MARINA DEL REY, Calif.—The Internet Corporation for Assigned Names and Numbers (ICANN) released an "explanatory memorandum" Tuesday that outlines its opposition to a practice called NXDOMAIN substitution, or DNS redirection, which involves redirecting internet users to a third-party website or portal when they accidentally misspell a web address or enter an invalid domain name.
"ICANN strongly discourages the use of DNS redirection, wildcards, synthesized responses and any other form of NXDOMAIN substitution in new and existing gTLDs and ccTLDs and any other level in the DNS tree for registry-class domain names," the report concludes. "Synthesized DNS responses at the TLD level (and subordinate levels) is a destabilizing practice."
Prepared by ICANN staff at the direction of the Board, the paper, titled "Harms Caused by NXDOMAIN Substitution in Toplevel and Other Registry-class Domain Names," identifies the "harms and concerns posed by the use (at registry level) of redirection and synthesizing of DNS responses, and ultimately the need to ensure the integrity of error responses as well as name resolution; collectively, NXDOMAIN substitution."
The harms and concerns identified by ICANN include:
1. Architectural implications
2. Impact on Internet protocols
3. Single point of failure
4. Reserved and blocked domains appearing alive
5. Fragmentation of the DNS ecosystem
6. Privacy concerns

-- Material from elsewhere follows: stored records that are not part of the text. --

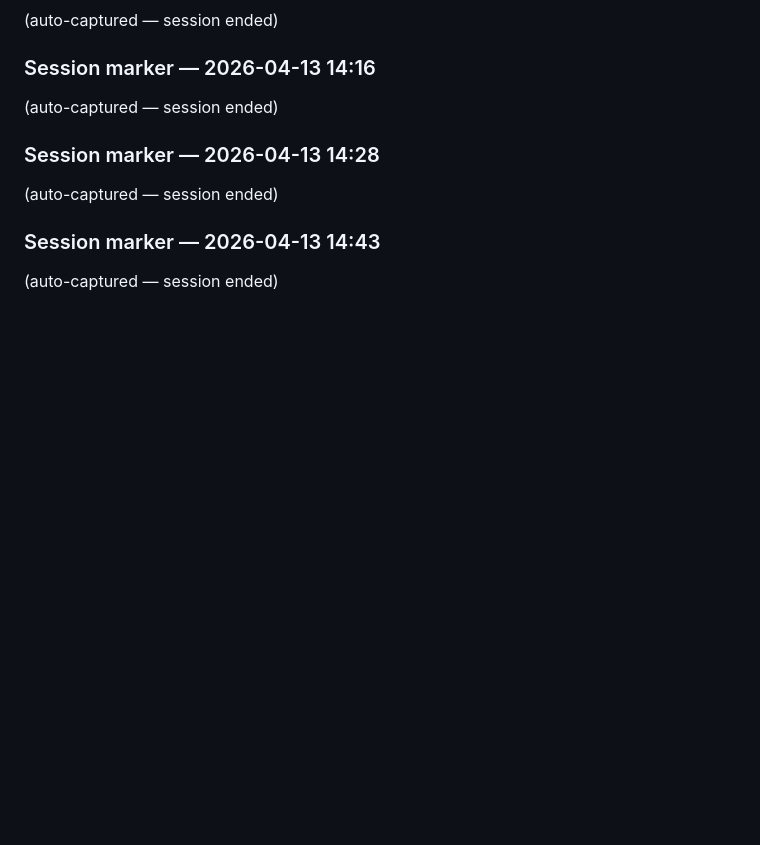
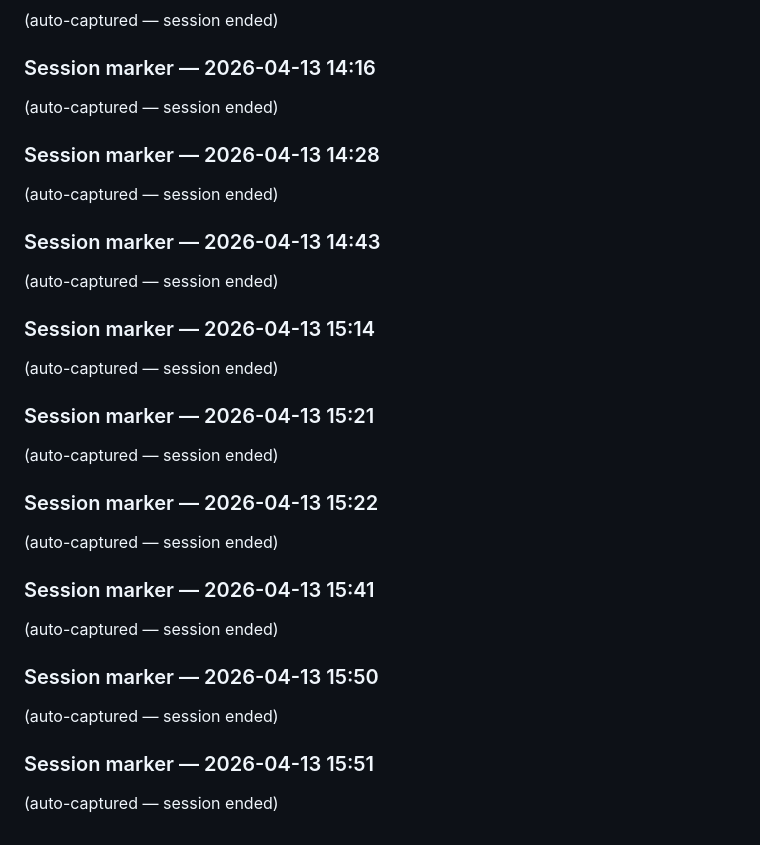
Before and after one commit to SebSusini/lol-ia-coaching, a Markdown page: CLAUDE.local.md, the part around the change. Rendered like a GitHub page; blank space fills up the shorter version.

```diff
--- a/CLAUDE.local.md
+++ b/CLAUDE.local.md
@@ -250,3 +250,21 @@ none
 
 ### Session marker — 2026-04-13 14:43
 (auto-captured — session ended)
+
+### Session marker — 2026-04-13 15:14
+(auto-captured — session ended)
+
+### Session marker — 2026-04-13 15:21
+(auto-captured — session ended)
+
+### Session marker — 2026-04-13 15:22
+(auto-captured — session ended)
+
+### Session marker — 2026-04-13 15:41
+(auto-captured — session ended)
+
+### Session marker — 2026-04-13 15:50
+(auto-captured — session ended)
+
+### Session marker — 2026-04-13 15:51
+(auto-captured — session ended)
```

7. Lack of choice for Internet users
8. Poor user experience
9. Use of privileged position
The report includes the following conclusions:
1. ICANN included a default prohibition for DNS redirection, wildcards, synthesized responses and any other form of NXDOMAIN substitution in the draft Registry Agreement & Specifications for new gTLDs.
2. ICANN notes that if an applicant for a new gTLD believes there is a legitimate use of these technologies that will not have security or stability issues as described in Module 2 of the draft Applicant Guidebook, the applicant has the option to include the registry service in its application justifying its reasoning why security or stability issues will not arise.
3. ICANN included a commitment to not implement DNS redirection and synthesized DNS responses as part of the request for new IDN ccTLDs in the proposed Terms and Conditions, and in the three proposed relationship options between ICANN and the IDN ccTLD manager: Documentation of Responsibility, Exchange of Letters, and Standard Agreement.
4. ICANN strongly discourages the use of DNS redirection, wildcards, synthesized responses and any other form of NXDOMAIN substitution in existing gTLDs, ccTLDs and any other level in the DNS tree for registry-class domain names. If an existing gTLD operator intends to offer a service that depends on NXDOMAIN substitution, it must submit that request through the Registry Services Evaluation Process.
5. ICANN further recommends that if ccTLD or registry-class domain managers intend to offer a service that depends on NXDOMAIN substitution, they should consult with technical experts (e.g., IAB/IETF, SSAC) on the possible effects of such implementation, and submit the proposal for global public scrutiny before implementing such a services.
The report will be of obvious interest to internet service providers, many of which have implemented DNS redirection. Verizon defended its practice of redirecting typo traffic earlier this month, and in July, Comcast launched a trial DNS Redirection effort—called a "Domain Helper service"—in Arizona, Colorado, New Mexico, Oregon, Texas, Utah, and Washington.